Count every line below that holds the word "const", and give the number with no other words.

:: Listed entries ::
=== Begin Enclosure ===

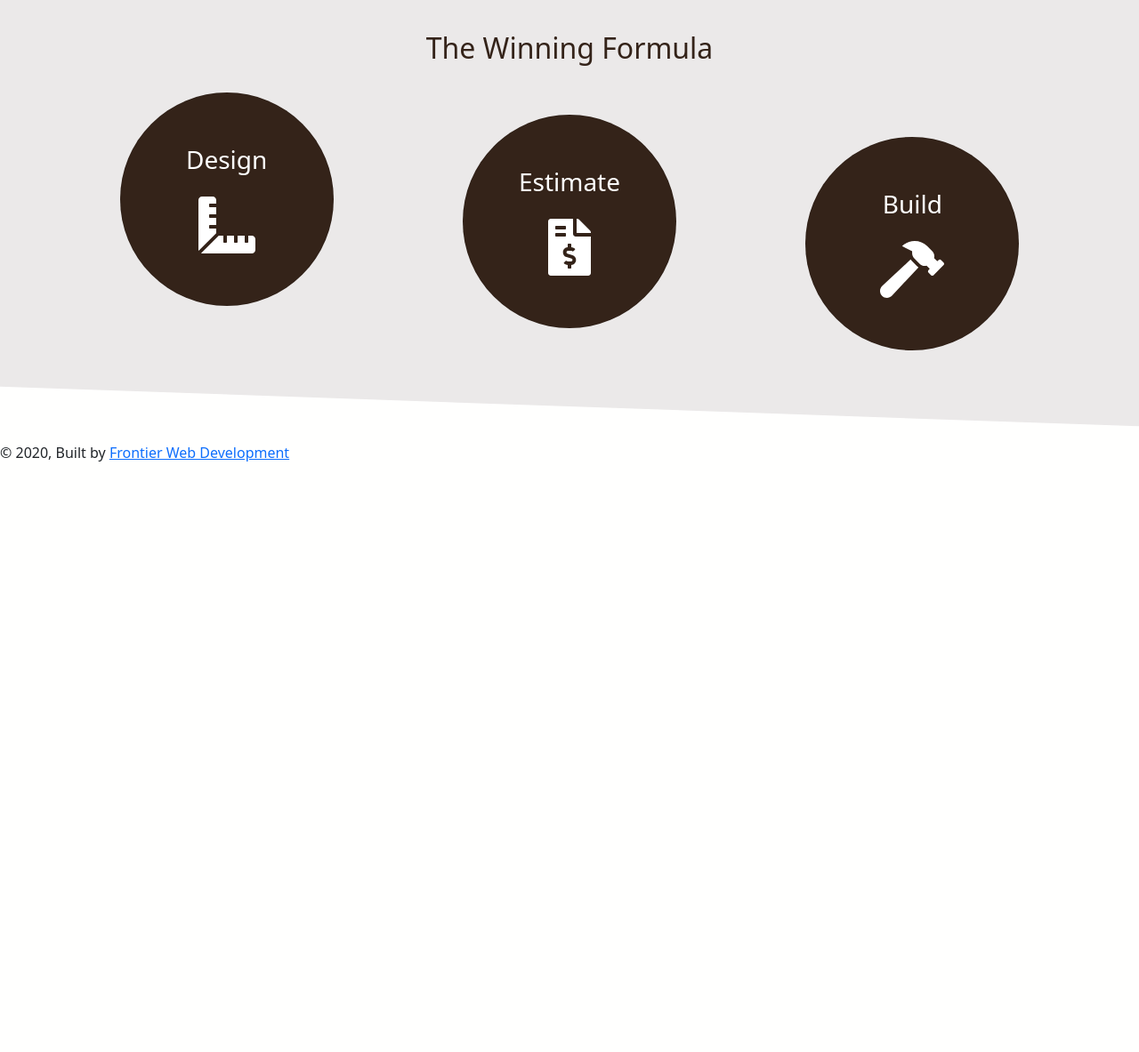
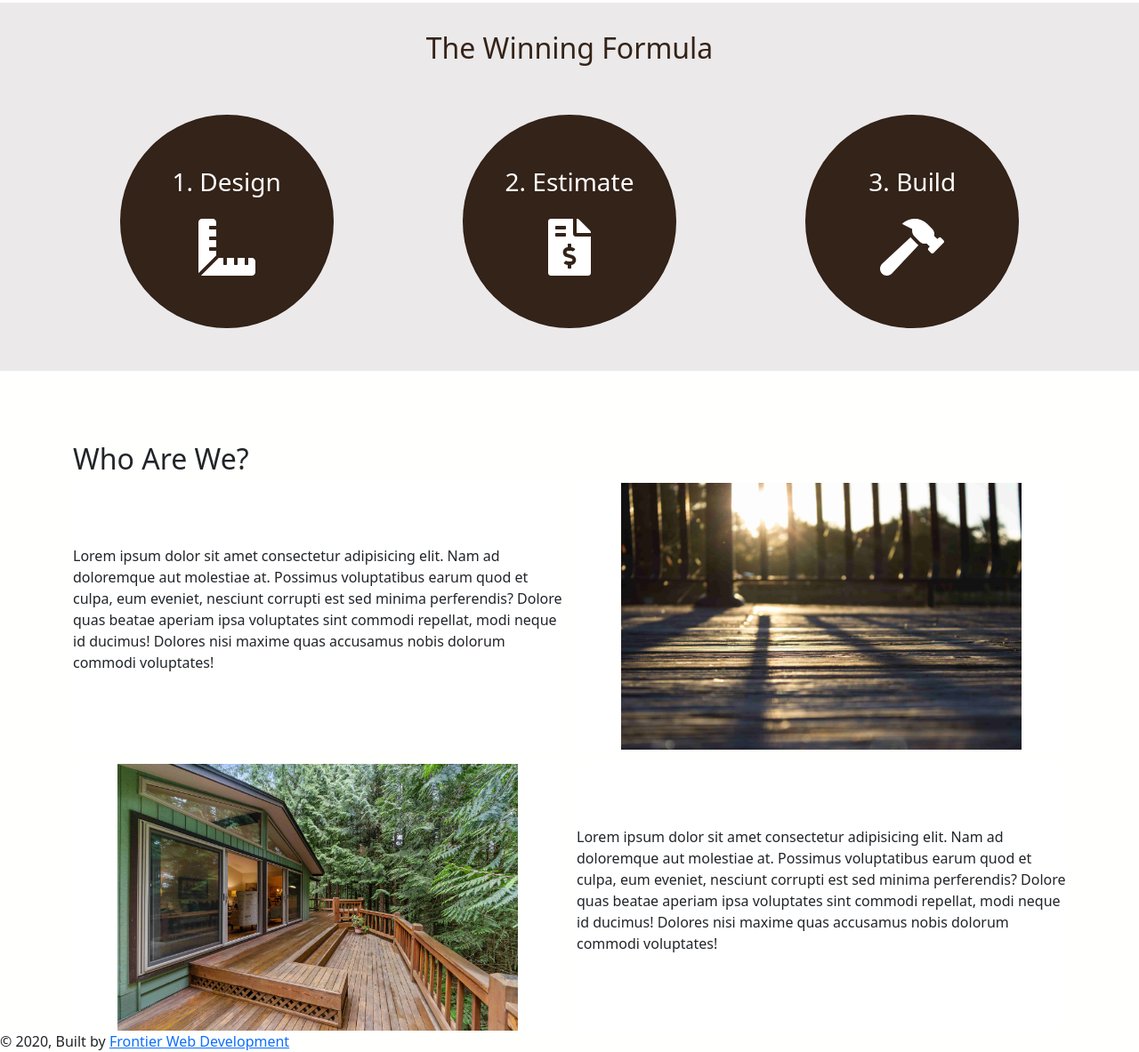
Before and after one commit to mjcapecci/frontier-starter, a Gatsby site: page / in a window 1280 px wide. Shown: the part 1112-2295 px from the top of the page at 89% size. Before the commit the page ends 1633 px from the top, so only its background shows below. Built offline with nearby package versions, Linux system fonts and the light colour scheme; Gatsby itself is replaced by a stand-in of ours.

Commit message:
Adds about page

```diff
--- /dev/null
+++ b/src/components/ImagesPreload/about1.js
@@ -0,0 +1,27 @@
+import React from "react"
+import { useStaticQuery, graphql } from "gatsby"
+import Img from "gatsby-image"
+
+const Image = ({ width }) => {
+  const data = useStaticQuery(graphql`
+    query {
+      placeholderImage: file(relativePath: { eq: "1.jpg" }) {
+        childImageSharp {
+          fluid(maxWidth: 640, quality: 100) {
+            ...GatsbyImageSharpFluid_withWebp
+            ...GatsbyImageSharpFluidLimitPresentationSize
+          }
+        }
+      }
+    }
+  `)
+  return (
+    <Img
+      fluid={data.placeholderImage.childImageSharp.fluid}
+      style={{ width: width }}
+      alt="Northwest Indiana Decking Authority"
+    />
+  )
+}
+
+export default Image
--- /dev/null
+++ b/src/components/ImagesPreload/about2.js
@@ -0,0 +1,27 @@
+import React from "react"
+import { useStaticQuery, graphql } from "gatsby"
+import Img from "gatsby-image"
+
+const Image = ({ width }) => {
+  const data = useStaticQuery(graphql`
+    query {
+      placeholderImage: file(relativePath: { eq: "2.jpg" }) {
+        childImageSharp {
+          fluid(maxWidth: 640, quality: 100) {
+            ...GatsbyImageSharpFluid_withWebp
+            ...GatsbyImageSharpFluidLimitPresentationSize
+          }
+        }
+      }
+    }
+  `)
+  return (
+    <Img
+      fluid={data.placeholderImage.childImageSharp.fluid}
+      style={{ width: width }}
+      alt="Northwest Indiana Decking Authority"
+    />
+  )
+}
+
+export default Image
--- /dev/null
+++ b/src/components/IndexSections/comps/About.js
@@ -0,0 +1,28 @@
+import React from 'react'
+import About1 from '../../ImagesPreload/about1'
+import About2 from '../../ImagesPreload/about2'
+import {flipLeft1, flipRight2} from '../../../utils/animations'
+
+const About = () => {
+  return (
+    <div className="container">
+      <h2>Who Are We?</h2>
+        <div className="about-us-grid">
+          <div className="card about-us-card">
+            <p>Lorem ipsum dolor sit amet consectetur adipisicing elit. Nam ad doloremque aut molestiae at. Possimus voluptatibus earum quod et culpa, eum eveniet, nesciunt corrupti est sed minima perferendis? Dolore quas beatae aperiam ipsa voluptates sint commodi repellat, modi neque id ducimus! Dolores nisi maxime quas accusamus nobis dolorum commodi voluptates!</p>
+          </div>
+          <div className="card about-us-card" {...flipRight2}>
+            <About1 width={450}/>
+          </div>
+          <div className="card about-us-card" {...flipLeft1}>
+            <About2 width={450}/>
+          </div>
+          <div className="card about-us-card">
+            <p>Lorem ipsum dolor sit amet consectetur adipisicing elit. Nam ad doloremque aut molestiae at. Possimus voluptatibus earum quod et culpa, eum eveniet, nesciunt corrupti est sed minima perferendis? Dolore quas beatae aperiam ipsa voluptates sint commodi repellat, modi neque id ducimus! Dolores nisi maxime quas accusamus nobis dolorum commodi voluptates!</p>
+          </div>
+        </div>
+    </div>
+  )
+}
+
+export default About
--- a/src/components/IndexSections/comps/Cards.js
+++ b/src/components/IndexSections/comps/Cards.js
@@ -9,15 +9,15 @@ const Cards = () => {
       <h2>The Winning Formula</h2>
       <div className="card-grid container">
         <div className="card" {...slideUp1}>
-          <h4>Design</h4>
+          <h4>1. Design</h4>
           <FontAwesomeIcon icon={faRulerCombined} size="4x"/>
         </div>
         <div className="card" {...slideUp2}>
-          <h4>Estimate</h4>
+          <h4>2. Estimate</h4>
           <FontAwesomeIcon icon={faFileInvoiceDollar} size="4x"/>
         </div>
         <div className="card" {...slideUp3}>
-          <h4>Build</h4>
+          <h4>3. Build</h4>
           <FontAwesomeIcon icon={faHammer} size="4x"/>
         </div>
       </div>
--- a/src/components/IndexSections/index.js
+++ b/src/components/IndexSections/index.js
@@ -1,2 +1,3 @@
 export { default as UnderHero } from "./comps/UnderHero"
 export { default as Cards } from "./comps/Cards"
+export { default as About } from "./comps/About"
--- a/src/pages/index.js
+++ b/src/pages/index.js
@@ -1,7 +1,7 @@
 import React from "react"
 import Layout from "../components/Default/Layout"
 import Hero from "../components/Hero/HeroMain"
-import { UnderHero, Cards } from "../components/IndexSections/index"
+import { UnderHero, Cards, About } from "../components/IndexSections/index"
 
 const IndexPage = () => {
   return (
@@ -9,6 +9,7 @@ const IndexPage = () => {
       <Hero />
       <UnderHero />
       <Cards />
+      <About />
     </Layout>
   )
 }
--- a/src/styles/_bottomBody.scss
+++ b/src/styles/_bottomBody.scss
@@ -0,0 +1,8 @@
+.about-us-grid {
+  @include grid-2;
+}
+
+.about-us-card {
+  border: none;
+  @include f-center;
+}
--- a/src/styles/_topBody.scss
+++ b/src/styles/_topBody.scss
@@ -43,33 +43,26 @@
 }
 
 // Pseudo Selectors for Slant
-.card-grid-container::before {
-  content: "";
-  position: absolute;
-  top: -40px;
-  left: 0;
-  width: 100%;
-  height: 75px;
-  background: rgb(235, 233, 233);
-  transform: skewY(2deg);
-  z-index: -1;
-}
+// .card-grid-container::before {
+//   content: "";
+//   position: absolute;
+//   top: -40px;
+//   left: 0;
+//   width: 100%;
+//   height: 75px;
+//   background: rgb(235, 233, 233);
+//   transform: skewY(2deg);
+//   z-index: -1;
+// }
 
-.card-grid-container::after {
-  content: "";
-  position: absolute;
-  bottom: -40px;
-  left: 0;
-  width: 100%;
-  height: 75px;
-  background: rgb(235, 233, 233);
-  transform: skewY(2deg);
-  z-index: -1;
-}
-
-.card:nth-child(1) {
-  transform: translateY(-25px);
-}
-.card:nth-child(3) {
-  transform: translateY(25px);
-}
+// .card-grid-container::after {
+//   content: "";
+//   position: absolute;
+//   bottom: -40px;
+//   left: 0;
+//   width: 100%;
+//   height: 75px;
+//   background: rgb(235, 233, 233);
+//   transform: skewY(2deg);
+//   z-index: -1;
+// }
--- a/src/styles/index.scss
+++ b/src/styles/index.scss
@@ -1,6 +1,7 @@
 @import "./variables";
 @import "./hero";
 @import "./topBody";
+@import "./bottomBody";
 @import "../../node_modules/bootstrap/dist/css/bootstrap.min.css";
 
 .test {
--- a/src/utils/animations.js
+++ b/src/utils/animations.js
@@ -12,3 +12,13 @@ export const slideUp3 = {
   'data-sal': 'slide-up',
   'data-sal-delay': '600'
 }
+
+export const flipLeft1 = {
+  'data-sal': 'flip-left',
+  'data-sal-delay': '200'
+}
+
+export const flipRight2 = {
+  'data-sal': 'flip-right',
+  'data-sal-delay': '400'
+}
```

=== End Enclosure ===

:: Worked solution ::
11